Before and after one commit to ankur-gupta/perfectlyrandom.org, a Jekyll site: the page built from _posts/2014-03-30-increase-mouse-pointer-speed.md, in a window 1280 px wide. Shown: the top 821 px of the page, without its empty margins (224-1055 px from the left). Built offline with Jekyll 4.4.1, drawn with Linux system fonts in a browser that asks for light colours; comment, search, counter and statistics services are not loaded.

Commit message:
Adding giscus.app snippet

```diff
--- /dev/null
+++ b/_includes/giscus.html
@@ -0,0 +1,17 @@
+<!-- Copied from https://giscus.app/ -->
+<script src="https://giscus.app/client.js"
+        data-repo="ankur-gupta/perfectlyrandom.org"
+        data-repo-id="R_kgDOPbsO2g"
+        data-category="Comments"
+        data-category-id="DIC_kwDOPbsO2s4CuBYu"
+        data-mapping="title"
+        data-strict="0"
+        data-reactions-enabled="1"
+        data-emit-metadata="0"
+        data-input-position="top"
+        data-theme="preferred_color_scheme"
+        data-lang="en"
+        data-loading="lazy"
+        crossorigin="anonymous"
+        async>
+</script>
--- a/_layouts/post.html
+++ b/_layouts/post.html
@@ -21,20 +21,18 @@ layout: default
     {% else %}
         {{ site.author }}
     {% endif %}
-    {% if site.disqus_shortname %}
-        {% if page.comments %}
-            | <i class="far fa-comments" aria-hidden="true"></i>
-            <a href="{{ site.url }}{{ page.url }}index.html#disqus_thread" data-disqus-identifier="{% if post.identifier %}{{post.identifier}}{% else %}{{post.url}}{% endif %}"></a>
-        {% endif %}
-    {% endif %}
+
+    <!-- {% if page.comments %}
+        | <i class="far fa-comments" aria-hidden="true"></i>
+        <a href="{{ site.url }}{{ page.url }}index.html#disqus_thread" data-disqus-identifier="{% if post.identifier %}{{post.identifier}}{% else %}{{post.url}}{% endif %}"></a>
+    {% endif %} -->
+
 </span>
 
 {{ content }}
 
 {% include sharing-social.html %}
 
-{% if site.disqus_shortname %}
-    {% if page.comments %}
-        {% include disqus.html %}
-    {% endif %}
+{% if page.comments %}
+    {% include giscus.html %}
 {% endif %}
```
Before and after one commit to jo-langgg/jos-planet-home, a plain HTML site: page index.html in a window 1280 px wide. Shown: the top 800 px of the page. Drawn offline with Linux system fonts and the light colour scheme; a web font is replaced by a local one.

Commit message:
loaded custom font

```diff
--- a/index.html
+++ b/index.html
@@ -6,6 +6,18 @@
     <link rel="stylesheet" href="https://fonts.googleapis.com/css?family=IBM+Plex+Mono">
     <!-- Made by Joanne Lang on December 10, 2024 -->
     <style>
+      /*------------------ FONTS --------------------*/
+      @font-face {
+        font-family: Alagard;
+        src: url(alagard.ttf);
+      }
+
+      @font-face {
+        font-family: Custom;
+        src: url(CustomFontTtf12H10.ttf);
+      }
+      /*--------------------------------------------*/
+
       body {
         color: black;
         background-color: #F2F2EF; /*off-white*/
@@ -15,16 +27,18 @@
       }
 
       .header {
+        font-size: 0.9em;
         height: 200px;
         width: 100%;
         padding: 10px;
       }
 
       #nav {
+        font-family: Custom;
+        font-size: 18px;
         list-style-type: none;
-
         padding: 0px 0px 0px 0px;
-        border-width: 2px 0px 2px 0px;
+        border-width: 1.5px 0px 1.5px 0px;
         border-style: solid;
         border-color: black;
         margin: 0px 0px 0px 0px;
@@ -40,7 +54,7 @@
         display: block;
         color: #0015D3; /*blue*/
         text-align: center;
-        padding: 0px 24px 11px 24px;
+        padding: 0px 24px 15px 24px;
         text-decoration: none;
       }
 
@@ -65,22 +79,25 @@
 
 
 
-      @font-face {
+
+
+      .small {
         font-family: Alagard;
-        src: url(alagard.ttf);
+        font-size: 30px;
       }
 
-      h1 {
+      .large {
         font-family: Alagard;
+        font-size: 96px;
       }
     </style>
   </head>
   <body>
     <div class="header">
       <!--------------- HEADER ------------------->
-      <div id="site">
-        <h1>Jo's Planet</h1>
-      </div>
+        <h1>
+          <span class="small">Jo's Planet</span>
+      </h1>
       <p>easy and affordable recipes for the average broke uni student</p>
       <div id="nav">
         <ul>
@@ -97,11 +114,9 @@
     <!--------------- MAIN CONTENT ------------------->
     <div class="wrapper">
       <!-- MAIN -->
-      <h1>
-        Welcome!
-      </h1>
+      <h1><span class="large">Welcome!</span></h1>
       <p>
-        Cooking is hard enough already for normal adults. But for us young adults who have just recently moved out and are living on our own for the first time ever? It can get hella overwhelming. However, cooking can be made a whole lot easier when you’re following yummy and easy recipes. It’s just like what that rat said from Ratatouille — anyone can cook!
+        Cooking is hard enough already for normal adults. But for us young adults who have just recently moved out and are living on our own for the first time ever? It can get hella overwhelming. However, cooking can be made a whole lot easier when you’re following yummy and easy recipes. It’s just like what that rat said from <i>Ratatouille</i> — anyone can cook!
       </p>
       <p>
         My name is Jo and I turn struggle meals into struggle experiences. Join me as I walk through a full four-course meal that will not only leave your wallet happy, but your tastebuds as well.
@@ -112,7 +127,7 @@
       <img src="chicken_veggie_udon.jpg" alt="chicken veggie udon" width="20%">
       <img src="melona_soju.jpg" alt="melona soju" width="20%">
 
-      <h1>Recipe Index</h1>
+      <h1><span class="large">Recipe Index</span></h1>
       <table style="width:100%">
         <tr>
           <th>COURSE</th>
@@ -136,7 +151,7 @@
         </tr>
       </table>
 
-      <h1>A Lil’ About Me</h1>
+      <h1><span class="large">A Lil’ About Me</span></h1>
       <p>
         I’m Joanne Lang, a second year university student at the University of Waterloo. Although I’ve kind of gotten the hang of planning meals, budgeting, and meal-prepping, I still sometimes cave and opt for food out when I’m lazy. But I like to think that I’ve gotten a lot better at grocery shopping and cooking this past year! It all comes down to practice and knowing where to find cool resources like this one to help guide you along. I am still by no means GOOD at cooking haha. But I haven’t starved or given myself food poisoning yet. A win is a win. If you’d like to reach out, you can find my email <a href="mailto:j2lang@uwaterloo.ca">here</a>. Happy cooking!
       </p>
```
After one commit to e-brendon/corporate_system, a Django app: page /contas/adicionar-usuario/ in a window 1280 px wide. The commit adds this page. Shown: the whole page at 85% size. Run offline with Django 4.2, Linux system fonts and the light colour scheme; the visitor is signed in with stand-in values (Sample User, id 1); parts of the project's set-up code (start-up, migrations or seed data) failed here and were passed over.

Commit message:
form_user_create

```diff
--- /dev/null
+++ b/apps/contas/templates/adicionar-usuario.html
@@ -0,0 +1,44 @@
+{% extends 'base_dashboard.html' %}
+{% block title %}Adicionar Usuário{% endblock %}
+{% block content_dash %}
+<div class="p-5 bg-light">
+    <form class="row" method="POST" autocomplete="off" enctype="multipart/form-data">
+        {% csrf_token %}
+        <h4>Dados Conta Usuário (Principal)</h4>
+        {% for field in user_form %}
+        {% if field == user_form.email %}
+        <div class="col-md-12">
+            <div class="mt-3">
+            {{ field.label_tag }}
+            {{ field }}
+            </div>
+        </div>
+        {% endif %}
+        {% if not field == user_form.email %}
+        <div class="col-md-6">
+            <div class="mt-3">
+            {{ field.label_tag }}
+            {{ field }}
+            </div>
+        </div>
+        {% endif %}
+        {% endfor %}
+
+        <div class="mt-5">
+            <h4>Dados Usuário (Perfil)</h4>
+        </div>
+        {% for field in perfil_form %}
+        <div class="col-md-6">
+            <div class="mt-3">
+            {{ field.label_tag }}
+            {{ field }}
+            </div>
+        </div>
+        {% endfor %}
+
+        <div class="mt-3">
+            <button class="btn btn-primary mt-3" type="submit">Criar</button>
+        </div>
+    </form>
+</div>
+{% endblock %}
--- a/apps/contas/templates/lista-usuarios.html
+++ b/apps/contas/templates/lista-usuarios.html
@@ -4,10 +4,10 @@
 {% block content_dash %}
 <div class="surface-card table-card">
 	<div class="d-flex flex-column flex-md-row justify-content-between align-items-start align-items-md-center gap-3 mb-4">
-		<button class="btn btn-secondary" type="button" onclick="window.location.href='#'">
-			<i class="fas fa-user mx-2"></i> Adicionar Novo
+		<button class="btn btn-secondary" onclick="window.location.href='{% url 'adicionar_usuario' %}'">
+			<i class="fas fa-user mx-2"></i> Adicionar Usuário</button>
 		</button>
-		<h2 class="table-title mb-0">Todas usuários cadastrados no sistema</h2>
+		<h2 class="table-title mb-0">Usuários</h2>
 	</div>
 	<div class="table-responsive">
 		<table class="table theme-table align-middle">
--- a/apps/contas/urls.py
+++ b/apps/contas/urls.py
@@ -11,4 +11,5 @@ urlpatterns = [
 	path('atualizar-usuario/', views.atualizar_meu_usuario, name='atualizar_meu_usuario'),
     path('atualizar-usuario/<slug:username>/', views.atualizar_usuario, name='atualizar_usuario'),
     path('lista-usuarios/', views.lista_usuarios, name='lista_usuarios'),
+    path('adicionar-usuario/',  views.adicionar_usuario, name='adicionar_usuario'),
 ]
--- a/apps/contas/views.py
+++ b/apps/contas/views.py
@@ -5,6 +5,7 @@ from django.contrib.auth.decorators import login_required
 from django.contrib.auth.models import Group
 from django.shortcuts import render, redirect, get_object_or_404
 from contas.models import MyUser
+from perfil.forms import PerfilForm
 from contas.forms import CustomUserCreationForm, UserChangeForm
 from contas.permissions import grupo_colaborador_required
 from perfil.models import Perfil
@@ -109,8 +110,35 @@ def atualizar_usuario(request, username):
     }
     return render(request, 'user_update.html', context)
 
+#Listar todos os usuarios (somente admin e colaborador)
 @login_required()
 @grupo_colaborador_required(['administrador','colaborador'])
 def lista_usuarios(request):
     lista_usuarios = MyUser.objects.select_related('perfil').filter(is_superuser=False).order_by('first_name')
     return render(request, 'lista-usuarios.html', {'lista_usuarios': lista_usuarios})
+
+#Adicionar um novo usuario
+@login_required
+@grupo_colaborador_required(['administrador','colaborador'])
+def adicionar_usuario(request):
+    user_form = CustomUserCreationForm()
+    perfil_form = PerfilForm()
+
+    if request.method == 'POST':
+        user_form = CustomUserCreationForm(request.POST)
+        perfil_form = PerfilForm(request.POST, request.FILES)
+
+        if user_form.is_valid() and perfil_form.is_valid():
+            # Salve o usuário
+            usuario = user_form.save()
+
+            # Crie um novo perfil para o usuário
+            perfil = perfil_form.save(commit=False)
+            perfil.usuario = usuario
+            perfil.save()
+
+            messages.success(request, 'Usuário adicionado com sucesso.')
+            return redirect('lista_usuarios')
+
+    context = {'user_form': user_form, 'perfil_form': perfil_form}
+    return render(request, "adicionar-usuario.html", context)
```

--------------------------------------------------

▶ ACTIVITY: Filter the preceding entries down to the lines with "views".

▶ EXERCISE RESULT:
 	path('atualizar-usuario/', views.atualizar_meu_usuario, name='atualizar_meu_usuario'),
     path('atualizar-usuario/<slug:username>/', views.atualizar_usuario, name='atualizar_usuario'),
     path('lista-usuarios/', views.lista_usuarios, name='lista_usuarios'),
+    path('adicionar-usuario/',  views.adicionar_usuario, name='adicionar_usuario'),
--- a/apps/contas/views.py
+++ b/apps/contas/views.py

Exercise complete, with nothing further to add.